Work to complete:
A single number is required: how many lines in the records below contain "files".

Listed records:
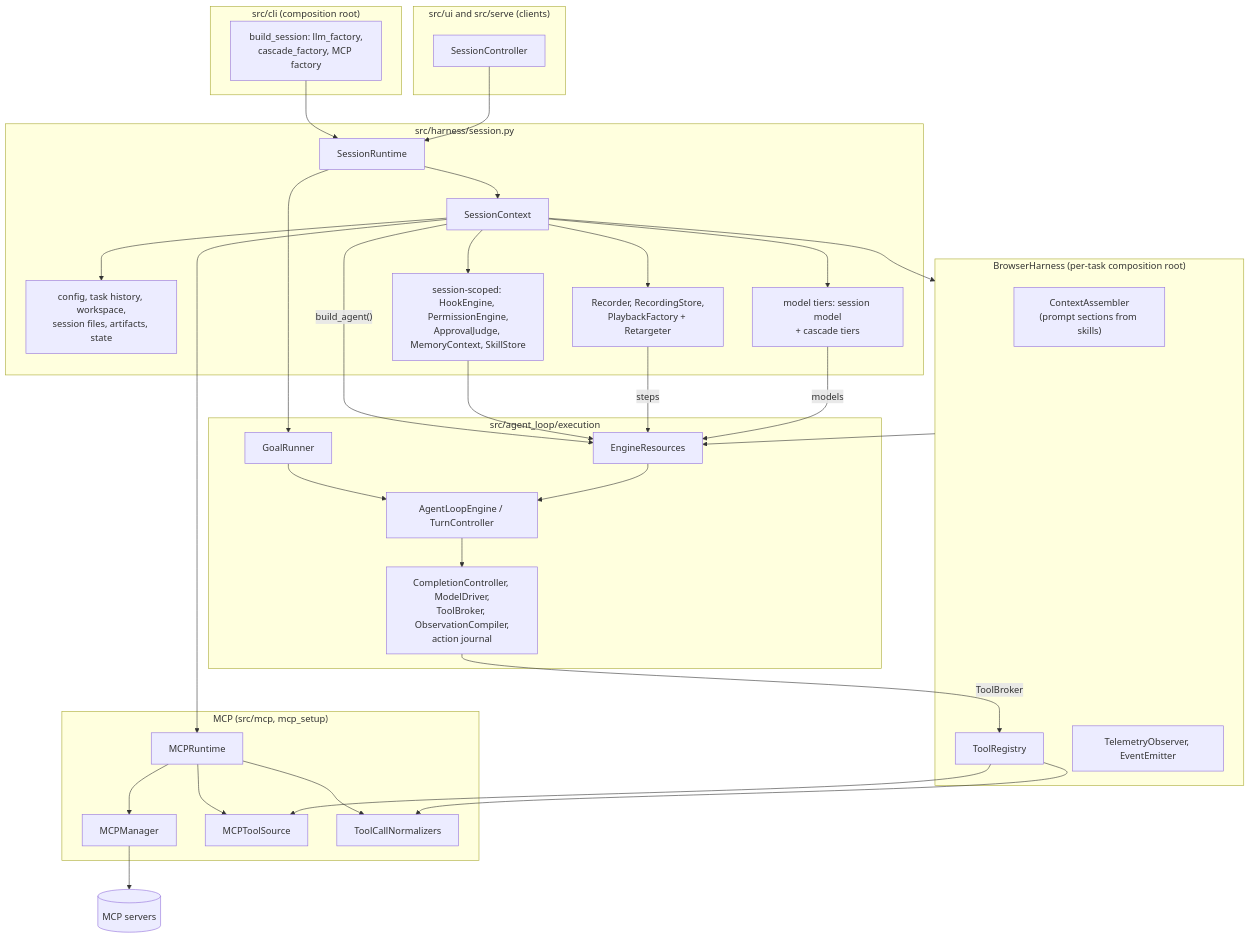
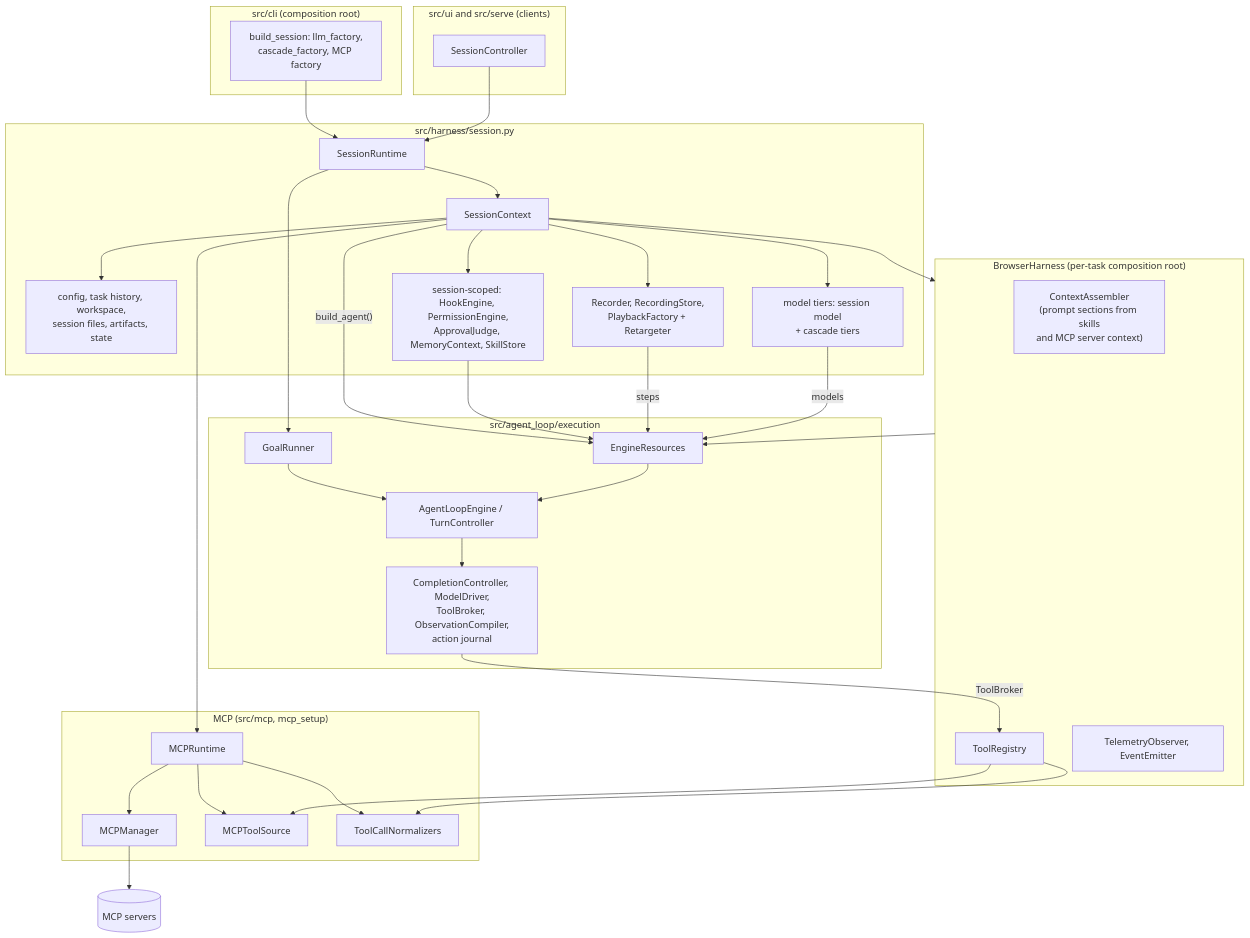
Before and after one commit to Hastur456/AutoBrowser: the diagram in docs/diagrams/harness-boundaries.md, drawn with Mermaid. The commit also changed other lines of this file and 7 other files, not shown here.

````diff
--- a/docs/diagrams/harness-boundaries.md
+++ b/docs/diagrams/harness-boundaries.md
@@ -10,57 +10,57 @@
 ```mermaid
 flowchart TB
   subgraph CLI["src/cli (composition root)"]
     BOOT["build_session: llm_factory,<br/>cascade_factory, MCP factory"]
   end
   subgraph FRONT["src/ui and src/serve (clients)"]
     CTL["SessionController"]
   end
   subgraph SESSION["src/harness/session.py"]
     SR["SessionRuntime"]
     SC["SessionContext"]
     DATA["config, task history, workspace,<br/>session files, artifacts, state"]
     SCOPED["session-scoped: HookEngine, PermissionEngine,<br/>ApprovalJudge, MemoryContext, SkillStore"]
     REPLAY["Recorder, RecordingStore,<br/>PlaybackFactory + Retargeter"]
     MODELS["model tiers: session model<br/>+ cascade tiers"]
   end
   subgraph HARNESS["BrowserHarness (per-task composition root)"]
-    CA["ContextAssembler<br/>(prompt sections from skills)"]
+    CA["ContextAssembler<br/>(prompt sections from skills<br/>and MCP server context)"]
     TR["ToolRegistry"]
     TEL["TelemetryObserver, EventEmitter"]
   end
   subgraph MCPBOX["MCP (src/mcp, mcp_setup)"]
     RT["MCPRuntime"]
     MGR["MCPManager"]
     SRC["MCPToolSource"]
     NORM["ToolCallNormalizers"]
   end
   subgraph ENGINE["src/agent_loop/execution"]
     GR["GoalRunner"]
     ER["EngineResources"]
     LOOP["AgentLoopEngine / TurnController"]
     PARTS["CompletionController, ModelDriver,<br/>ToolBroker, ObservationCompiler,<br/>action journal"]
   end
 
   BOOT --> SR
   CTL --> SR
   SR --> SC
   SC --> DATA
   SC --> SCOPED
   SC --> REPLAY
   SC --> MODELS
   SC --> RT
   SC --> HARNESS
   RT --> MGR --> SERVERS[("MCP servers")]
   RT --> SRC
   RT --> NORM
   TR --> SRC
   TR --> NORM
   SR --> GR --> LOOP
   SC -- "build_agent()" --> ER
   HARNESS --> ER
   SCOPED --> ER
   REPLAY -- "steps" --> ER
   MODELS -- "models" --> ER
   ER --> LOOP --> PARTS
   PARTS -- "ToolBroker" --> TR
 ```
````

Solution for this task:
2